Picture of the Day: Ty Coch (Red House) – Nefyn [2004]

Ty Coch – Morfa Nefyn

One of my favourite walks starts by parking in the National Trust Car Park on Lon Golff in Morfa Nefyn and, depending on the tide, walking along the beach toward the distant Porth Dinllaen then, after a bite to eat and a pint at Ty Coch (http://www.tycoch.co.uk/), a leisurly stroll up the cliff road and through the golf course back to the car park. Or, if the tide is in on arrival, the reverse.

Ty Coch and the houses in Porth Dinllaen are only accessible via the beach or via the restricted delivery road through the golf course. It is one of those “secret” pubs in North Wales that everyone seems to knows about. It’s really popular on hot sunny days, especially with families (mostly because of the beach/pub combination) and boat owners (the natural harbour there attracting the wealthy).

Ty Coch has been a place I’ve always tried to visit when I’m in the area. It is a unique place steeped in history and natural beauty (a short walk around the headland often results in seal sightings). Its really handy for mid-walk refreshments and, at one point, it did live music of an evening in the pokey little bar area. I often think about whether there are other places like it in the UK – regularly cut off by the tide and only accessible via foot or sea. I’m sure there are. Do you know of anywhere like it?

Haunted Inns

Royal Oak, Langsett

Many years back I created a website on the now defunct Geocities service. The site was intended to be a gazetteer of inns, pubs and hotels that were reputed to be haunted and used pre-researched information from a book called Haunted Inns by Marc Alexander.  This was during the early years of the internet and my little corner of the web attracted plenty of attention. I would often receive emails from journalists, people interested in visiting the inns and those fascinated by the bizarre and supernatural. I was even featured in newsletters and once on BBC local radio.

The Hop Bag Inn before demolition

As time passed I was amazed by the increasing volume of visitors to the site and took it upon myself to register the domain hauntedinns.co.uk. On the back of that, I developed the site further, but by the time I was finally satisfied with the design and the content, interest was waning and I found my time taken up with working more than driving round the country looking at pubs. Times and money got difficult and the registration of the site lapsed; regretfully I archived the site and forgot all about it.

Since then I have moved to the sunny West Midlands.
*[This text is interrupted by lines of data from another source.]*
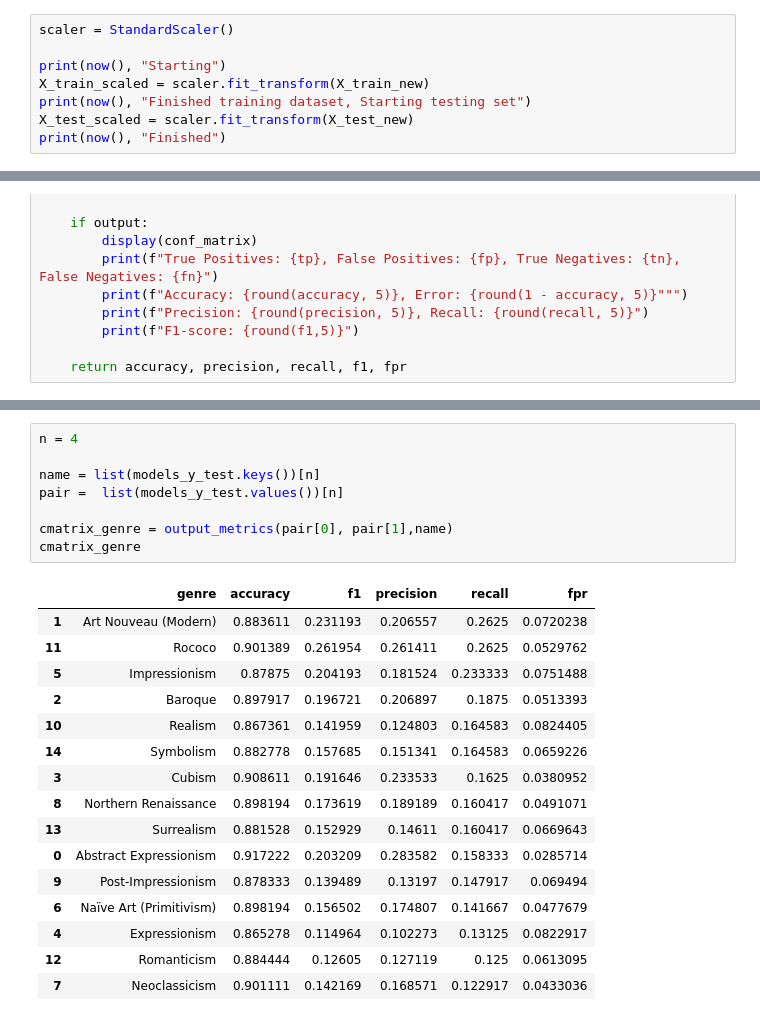
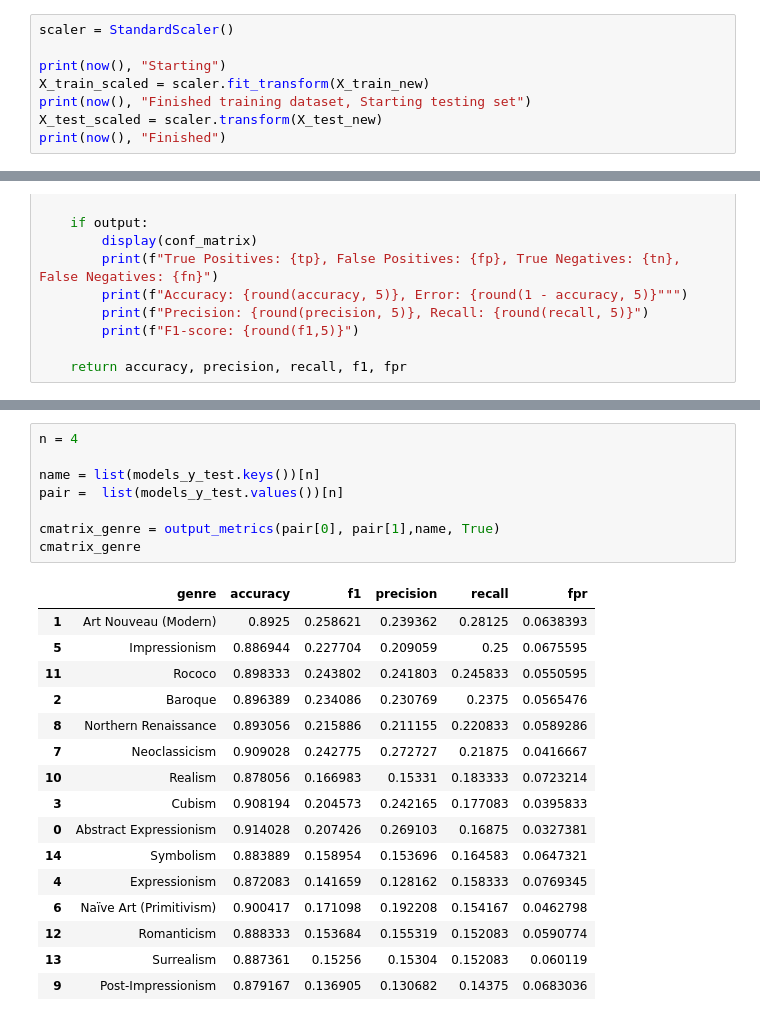
Before and after one commit to jcorf/art_classifier, a Jupyter notebook: Simple Models 24k.ipynb, the cells around one changed output, grey strips where cells are left out. Cells and saved outputs as stored; diff of their text form.

```diff
--- a/Simple Models 24k.ipynb
+++ b/Simple Models 24k.ipynb
@@ -205,6 +205,6 @@ scaler = StandardScaler()
 print(now(), "Starting")
 X_train_scaled = scaler.fit_transform(X_train_new)
 print(now(), "Finished training dataset, Starting testing set")
-X_test_scaled = scaler.fit_transform(X_test_new)
+X_test_scaled = scaler.transform(X_test_new)
 print(now(), "Finished")
 # %% [output]
@@ -445,25 +452,25 @@ cmatrix_genre
 # %%
 n = 4
 
 name = list(models_y_test.keys())[n]
 pair =  list(models_y_test.values())[n]
 
-cmatrix_genre = output_metrics(pair[0], pair[1],name)
+cmatrix_genre = output_metrics(pair[0], pair[1],name, True)
 cmatrix_genre
 # %% [output]
 |  | genre | accuracy | f1 | precision | recall | fpr |
-| 1 | Art Nouveau (Modern) | 0.883611 | 0.231193 | 0.206557 | 0.2625 | 0.0720238 |
-| 11 | Rococo | 0.901389 | 0.261954 | 0.261411 | 0.2625 | 0.0529762 |
-| 5 | Impressionism | 0.87875 | 0.204193 | 0.181524 | 0.233333 | 0.0751488 |
-| 2 | Baroque | 0.897917 | 0.196721 | 0.206897 | 0.1875 | 0.0513393 |
-| 10 | Realism | 0.867361 | 0.141959 | 0.124803 | 0.164583 | 0.0824405 |
-| 14 | Symbolism | 0.882778 | 0.157685 | 0.151341 | 0.164583 | 0.0659226 |
-| 3 | Cubism | 0.908611 | 0.191646 | 0.233533 | 0.1625 | 0.0380952 |
-| 8 | Northern Renaissance | 0.898194 | 0.173619 | 0.189189 | 0.160417 | 0.0491071 |
-| 13 | Surrealism | 0.881528 | 0.152929 | 0.14611 | 0.160417 | 0.0669643 |
-| 0 | Abstract Expressionism | 0.917222 | 0.203209 | 0.283582 | 0.158333 | 0.0285714 |
-| 9 | Post-Impressionism | 0.878333 | 0.139489 | 0.13197 | 0.147917 | 0.069494 |
-| 6 | Naïve Art (Primitivism) | 0.898194 | 0.156502 | 0.174807 | 0.141667 | 0.0477679 |
-| 4 | Expressionism | 0.865278 | 0.114964 | 0.102273 | 0.13125 | 0.0822917 |
-| 12 | Romanticism | 0.884444 | 0.12605 | 0.127119 | 0.125 | 0.0613095 |
-| 7 | Neoclassicism | 0.901111 | 0.142169 | 0.168571 | 0.122917 | 0.0433036 |
+| 1 | Art Nouveau (Modern) | 0.8925 | 0.258621 | 0.239362 | 0.28125 | 0.0638393 |
+| 5 | Impressionism | 0.886944 | 0.227704 | 0.209059 | 0.25 | 0.0675595 |
+| 11 | Rococo | 0.898333 | 0.243802 | 0.241803 | 0.245833 | 0.0550595 |
+| 2 | Baroque | 0.896389 | 0.234086 | 0.230769 | 0.2375 | 0.0565476 |
+| 8 | Northern Renaissance | 0.893056 | 0.215886 | 0.211155 | 0.220833 | 0.0589286 |
+| 7 | Neoclassicism | 0.909028 | 0.242775 | 0.272727 | 0.21875 | 0.0416667 |
+| 10 | Realism | 0.878056 | 0.166983 | 0.15331 | 0.183333 | 0.0723214 |
+| 3 | Cubism | 0.908194 | 0.204573 | 0.242165 | 0.177083 | 0.0395833 |
+| 0 | Abstract Expressionism | 0.914028 | 0.207426 | 0.269103 | 0.16875 | 0.0327381 |
+| 14 | Symbolism | 0.883889 | 0.158954 | 0.153696 | 0.164583 | 0.0647321 |
+| 4 | Expressionism | 0.872083 | 0.141659 | 0.128162 | 0.158333 | 0.0769345 |
+| 6 | Naïve Art (Primitivism) | 0.900417 | 0.171098 | 0.192208 | 0.154167 | 0.0462798 |
+| 12 | Romanticism | 0.888333 | 0.153684 | 0.155319 | 0.152083 | 0.0590774 |
+| 13 | Surrealism | 0.887361 | 0.15256 | 0.15304 | 0.152083 | 0.060119 |
+| 9 | Post-Impressionism | 0.879167 | 0.136905 | 0.130682 | 0.14375 | 0.0683036 |
```
Also changed, not shown: parts of 8 cells of this notebook.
I have the funds to journey too and fro, back and forth across the country. Occasionally I will find myself in a strange town, my brow furrowed with uncertainty as distant memories stir. “Wasn’t there a haunted inn here?” I’ll ask myself. The answer only arising when I return home and I am able to check Alexander’s book.

The Black Horse, Cirencester

This weekend I was in the delightful Roman town of Cirencester and once again I was certain that there was a pub in the area which appeared in Alexander’s book. After a bit of exploring I saw and photographed it, no longer for my website, more for my own records some examples of which you can see on this post. But it was upon return to Leamington Spa that I was struck by an idea.

Back in the day, Google was just a word you would use to misspell goggle. Map services in the early days of the web were a bit poo and Google’s Maps sounded more like a children’s book than a service that would be used every day to snoop on and stalk people and places. Of course, these days, Google Maps is a very powerful tool especially when used with the Street View function. Of course it is not the same as visiting the place personally but with the ability to locate the pub and mark it on a personal digital map that can be shared and even accessed on a mobile device, I think I will finally be able to tick a few more off the list.

Saltergate Inn - Appears to no longer be a pub.

On creating the points on the map I became more aware that over the past few years more and more village pubs have sadly closed, been demolished or even changed names. Out of the entire book of about 35 inns, 10 have closed or appear to have been wiped from the map in some way or other. Sad days. But at least I’ve managed to visit a few of them before they disappeared forever, their memories confined to pages of books, grainy photographs and blog posts….

Ian St James

Went for a meal at the Navigation in Calder Grove last night. If ever Gordon Ramsey needed to visit a place its that place. Because having some sweary ex-footballer chef on the premises might actually improve it.

To be fair, we had been there before and had a lovely meal. We had a lovely carvery and delicious puddings. However last night was shockingly bad. Our food was late. Two dishes were unpleasantly salty. The steak on my Surf and Turf was dry and over cooked (I always ask for my steak to be done medium, last night it came to me like a piece of shoe leather) the surf bit (6 pieces of gyppo scampi) didn’t come with tartar sauce. My desert of Lemon Brulee was more like lemon ice cream in a flat dish with some burnt blobs of sugar. And, considering the last time we went it was full to the brim, the place was empty last night. Probably an indicator that a place is bad.

So 2/10 from me for that.

The beer they sell is piss too. Think I’ll go to Pizza Hut next time someone suggests we go to the Navigation in Calder Grove, Wakefield.